→ **Task directions**
Wherever the word "Baltistan" occurs in the lines below, copy the whole line.

☆ ☆ ☆ ☆

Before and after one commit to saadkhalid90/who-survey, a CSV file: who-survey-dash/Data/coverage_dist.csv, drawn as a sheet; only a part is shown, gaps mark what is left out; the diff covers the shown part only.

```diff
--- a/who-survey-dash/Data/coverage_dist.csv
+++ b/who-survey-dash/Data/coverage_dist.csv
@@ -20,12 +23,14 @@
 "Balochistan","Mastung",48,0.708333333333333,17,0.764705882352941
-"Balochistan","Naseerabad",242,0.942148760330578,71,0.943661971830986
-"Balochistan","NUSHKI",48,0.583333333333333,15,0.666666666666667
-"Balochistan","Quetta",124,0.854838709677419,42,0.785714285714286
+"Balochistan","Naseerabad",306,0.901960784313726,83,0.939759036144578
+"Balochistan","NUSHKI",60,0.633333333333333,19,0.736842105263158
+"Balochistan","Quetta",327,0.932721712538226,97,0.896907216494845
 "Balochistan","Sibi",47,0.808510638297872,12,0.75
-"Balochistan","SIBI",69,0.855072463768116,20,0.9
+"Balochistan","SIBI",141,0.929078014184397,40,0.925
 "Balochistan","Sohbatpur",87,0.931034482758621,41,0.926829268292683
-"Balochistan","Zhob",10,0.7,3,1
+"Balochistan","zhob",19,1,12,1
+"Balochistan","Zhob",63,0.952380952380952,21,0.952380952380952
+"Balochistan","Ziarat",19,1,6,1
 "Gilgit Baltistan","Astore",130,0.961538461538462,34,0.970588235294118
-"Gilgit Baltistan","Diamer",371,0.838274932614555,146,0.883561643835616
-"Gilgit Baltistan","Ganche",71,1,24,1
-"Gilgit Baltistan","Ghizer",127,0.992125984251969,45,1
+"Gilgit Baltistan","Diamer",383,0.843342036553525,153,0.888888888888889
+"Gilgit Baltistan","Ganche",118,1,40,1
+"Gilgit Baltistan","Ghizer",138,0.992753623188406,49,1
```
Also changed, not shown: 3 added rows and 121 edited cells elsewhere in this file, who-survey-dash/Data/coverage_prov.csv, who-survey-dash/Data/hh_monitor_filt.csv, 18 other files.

☆ ☆ ☆ ☆

→ **Answer to this exercise**
 "Gilgit Baltistan","Astore",130,0.961538461538462,34,0.970588235294118
-"Gilgit Baltistan","Diamer",371,0.838274932614555,146,0.883561643835616
-"Gilgit Baltistan","Ganche",71,1,24,1
-"Gilgit Baltistan","Ghizer",127,0.992125984251969,45,1
+"Gilgit Baltistan","Diamer",383,0.843342036553525,153,0.888888888888889
+"Gilgit Baltistan","Ganche",118,1,40,1
+"Gilgit Baltistan","Ghizer",138,0.992753623188406,49,1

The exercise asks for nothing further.